* **Problem requirements**
Exact copy, no pictures: return all the data below as written.
■ ■ ■ ■
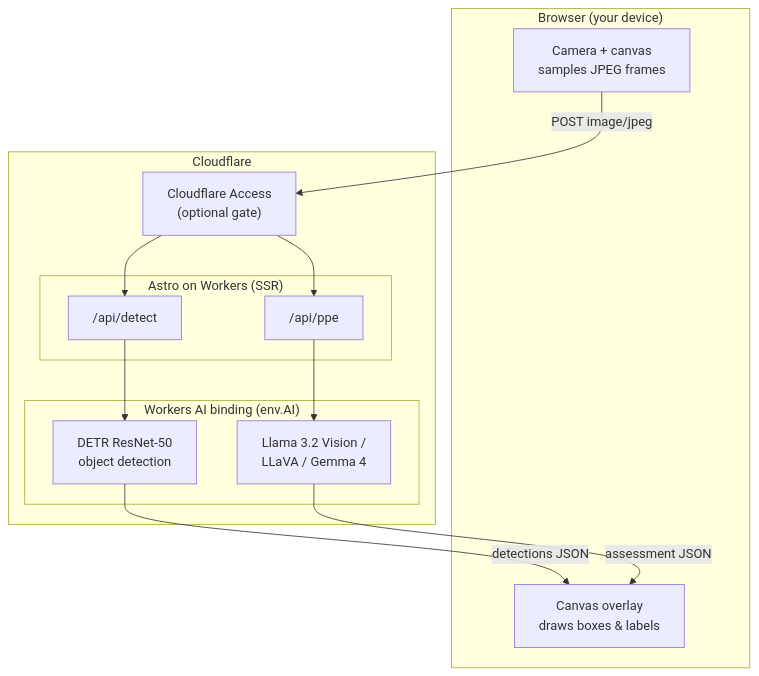
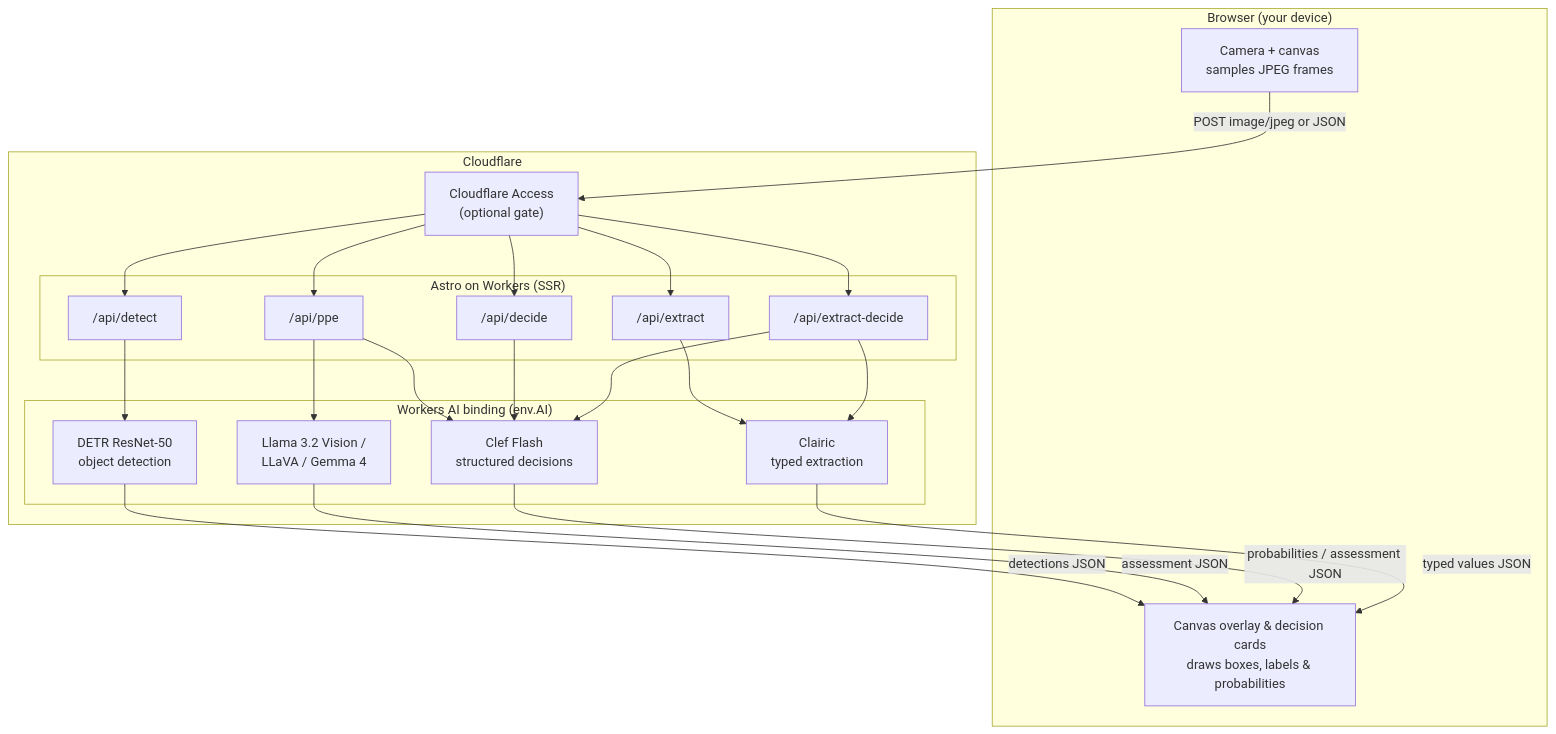
The diagram in README.md (bradyjoslin/cloudflare-workers-ai-vision-demo), drawn with Mermaid before and after one commit. The commit also changed other lines of this file and 32 other files, not shown here.

````diff
--- a/README.md
+++ b/README.md
@@ -66,27 +97,42 @@
 ```mermaid
 graph TD
     subgraph Browser["Browser (your device)"]
         Cam["Camera + canvas<br/>samples JPEG frames"]
-        Overlay["Canvas overlay<br/>draws boxes &amp; labels"]
+        Overlay["Canvas overlay &amp; decision cards<br/>draws boxes, labels &amp; probabilities"]
     end
 
     subgraph CF["Cloudflare"]
         Access["Cloudflare Access<br/>(optional gate)"]
         subgraph Worker["Astro on Workers (SSR)"]
             Detect["/api/detect"]
             PPE["/api/ppe"]
+            Decide["/api/decide"]
+            Extract["/api/extract"]
+            XD["/api/extract-decide"]
         end
         subgraph WAI["Workers AI binding (env.AI)"]
             DETR["DETR ResNet-50<br/>object detection"]
             VLM["Llama 3.2 Vision /<br/>LLaVA / Gemma 4"]
+            Clef["Clef Flash<br/>structured decisions"]
+            Clairic["Clairic<br/>typed extraction"]
         end
     end
 
-    Cam -->|"POST image/jpeg"| Access
+    Cam -->|"POST image/jpeg or JSON"| Access
     Access --> Detect
     Access --> PPE
+    Access --> Decide
+    Access --> Extract
+    Access --> XD
     Detect --> DETR
     PPE --> VLM
+    PPE --> Clef
+    Decide --> Clef
+    Extract --> Clairic
+    XD --> Clef
+    XD --> Clairic
     DETR -->|"detections JSON"| Overlay
     VLM -->|"assessment JSON"| Overlay
+    Clef -->|"probabilities / assessment JSON"| Overlay
+    Clairic -->|"typed values JSON"| Overlay
 ```
````
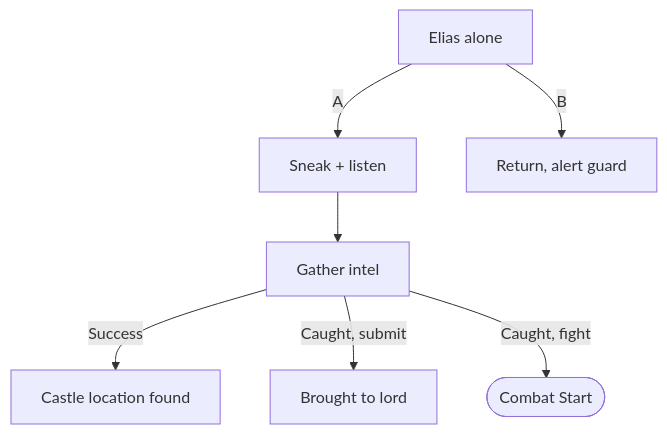
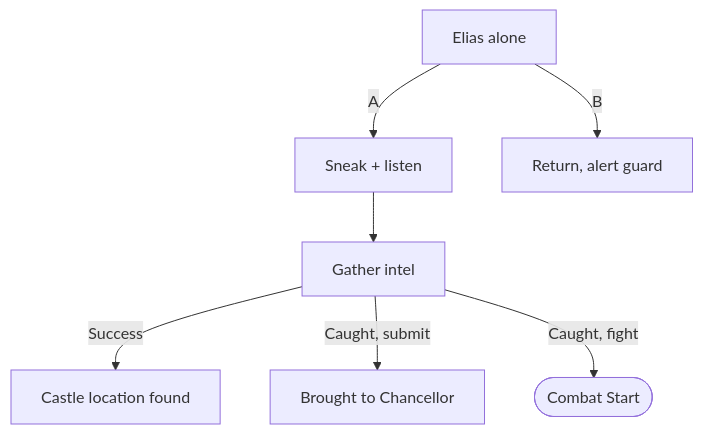
Before and after one commit to Kitick/Anthro: the eighth of 11 diagrams in Lore/Scenes/Intros/Elias.md, drawn with Mermaid. The commit also changed other lines of this file and 1 other file, not shown here.

Commit message:
Edmund is a chancellor

````diff
--- a/Lore/Scenes/Intros/Elias.md
+++ b/Lore/Scenes/Intros/Elias.md
@@ -177,10 +177,10 @@
 ```mermaid
 flowchart TD
     Scen2[Elias alone] -->|A| S2A[Sneak + listen]
     Scen2 -->|B| S2B[Return, alert guard]
 
     S2A --> S2A_Obj[Gather intel]
     S2A_Obj -->|Success| S2A_Success[Castle location found]
-    S2A_Obj -->|Caught, submit| S2A_Submit[Brought to lord]
+    S2A_Obj -->|Caught, submit| S2A_Submit[Brought to Chancellor]
     S2A_Obj -->|Caught, fight| CombatStart([Combat Start])
 ```
````
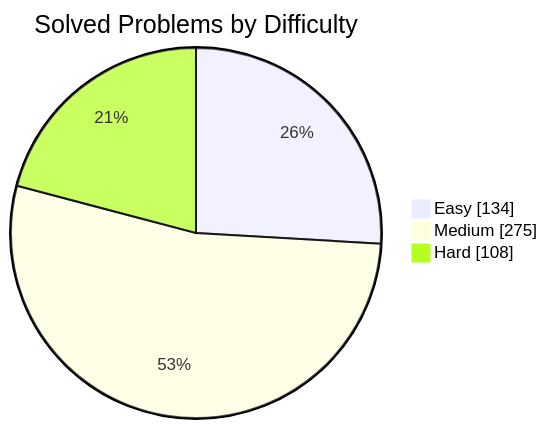
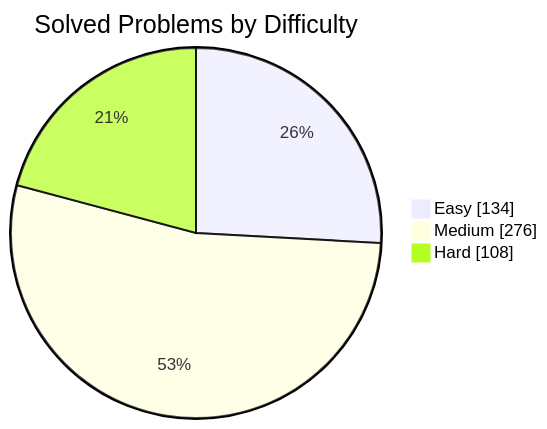
Before and after one commit to manikantbindass/DSA-Preparation-FAANG: the first of 2 diagrams in README.md, drawn with Mermaid. The commit also changed other lines of this file and 1 other file, not shown here.

````diff
--- a/README.md
+++ b/README.md
@@ -79,7 +79,7 @@
 ```mermaid
 pie showData
     title Solved Problems by Difficulty
     "Easy" : 134
-    "Medium" : 275
+    "Medium" : 276
     "Hard" : 108
 ```
````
■ ■ ■ ■
* **Task answer**
The diagram in README.md (bradyjoslin/cloudflare-workers-ai-vision-demo), drawn with Mermaid before and after one commit. The commit also changed other lines of this file and 32 other files, not shown here.

````diff
--- a/README.md
+++ b/README.md
@@ -66,27 +97,42 @@
 ```mermaid
 graph TD
     subgraph Browser["Browser (your device)"]
         Cam["Camera + canvas<br/>samples JPEG frames"]
-        Overlay["Canvas overlay<br/>draws boxes &amp; labels"]
+        Overlay["Canvas overlay &amp; decision cards<br/>draws boxes, labels &amp; probabilities"]
     end
 
     subgraph CF["Cloudflare"]
         Access["Cloudflare Access<br/>(optional gate)"]
         subgraph Worker["Astro on Workers (SSR)"]
             Detect["/api/detect"]
             PPE["/api/ppe"]
+            Decide["/api/decide"]
+            Extract["/api/extract"]
+            XD["/api/extract-decide"]
         end
         subgraph WAI["Workers AI binding (env.AI)"]
             DETR["DETR ResNet-50<br/>object detection"]
             VLM["Llama 3.2 Vision /<br/>LLaVA / Gemma 4"]
+            Clef["Clef Flash<br/>structured decisions"]
+            Clairic["Clairic<br/>typed extraction"]
         end
     end
 
-    Cam -->|"POST image/jpeg"| Access
+    Cam -->|"POST image/jpeg or JSON"| Access
     Access --> Detect
     Access --> PPE
+    Access --> Decide
+    Access --> Extract
+    Access --> XD
     Detect --> DETR
     PPE --> VLM
+    PPE --> Clef
+    Decide --> Clef
+    Extract --> Clairic
+    XD --> Clef
+    XD --> Clairic
     DETR -->|"detections JSON"| Overlay
     VLM -->|"assessment JSON"| Overlay
+    Clef -->|"probabilities / assessment JSON"| Overlay
+    Clairic -->|"typed values JSON"| Overlay
 ```
````
Before and after one commit to Kitick/Anthro: the eighth of 11 diagrams in Lore/Scenes/Intros/Elias.md, drawn with Mermaid. The commit also changed other lines of this file and 1 other file, not shown here.

Commit message:
Edmund is a chancellor

````diff
--- a/Lore/Scenes/Intros/Elias.md
+++ b/Lore/Scenes/Intros/Elias.md
@@ -177,10 +177,10 @@
 ```mermaid
 flowchart TD
     Scen2[Elias alone] -->|A| S2A[Sneak + listen]
     Scen2 -->|B| S2B[Return, alert guard]
 
     S2A --> S2A_Obj[Gather intel]
     S2A_Obj -->|Success| S2A_Success[Castle location found]
-    S2A_Obj -->|Caught, submit| S2A_Submit[Brought to lord]
+    S2A_Obj -->|Caught, submit| S2A_Submit[Brought to Chancellor]
     S2A_Obj -->|Caught, fight| CombatStart([Combat Start])
 ```
````
Before and after one commit to manikantbindass/DSA-Preparation-FAANG: the first of 2 diagrams in README.md, drawn with Mermaid. The commit also changed other lines of this file and 1 other file, not shown here.

````diff
--- a/README.md
+++ b/README.md
@@ -79,7 +79,7 @@
 ```mermaid
 pie showData
     title Solved Problems by Difficulty
     "Easy" : 134
-    "Medium" : 275
+    "Medium" : 276
     "Hard" : 108
 ```
````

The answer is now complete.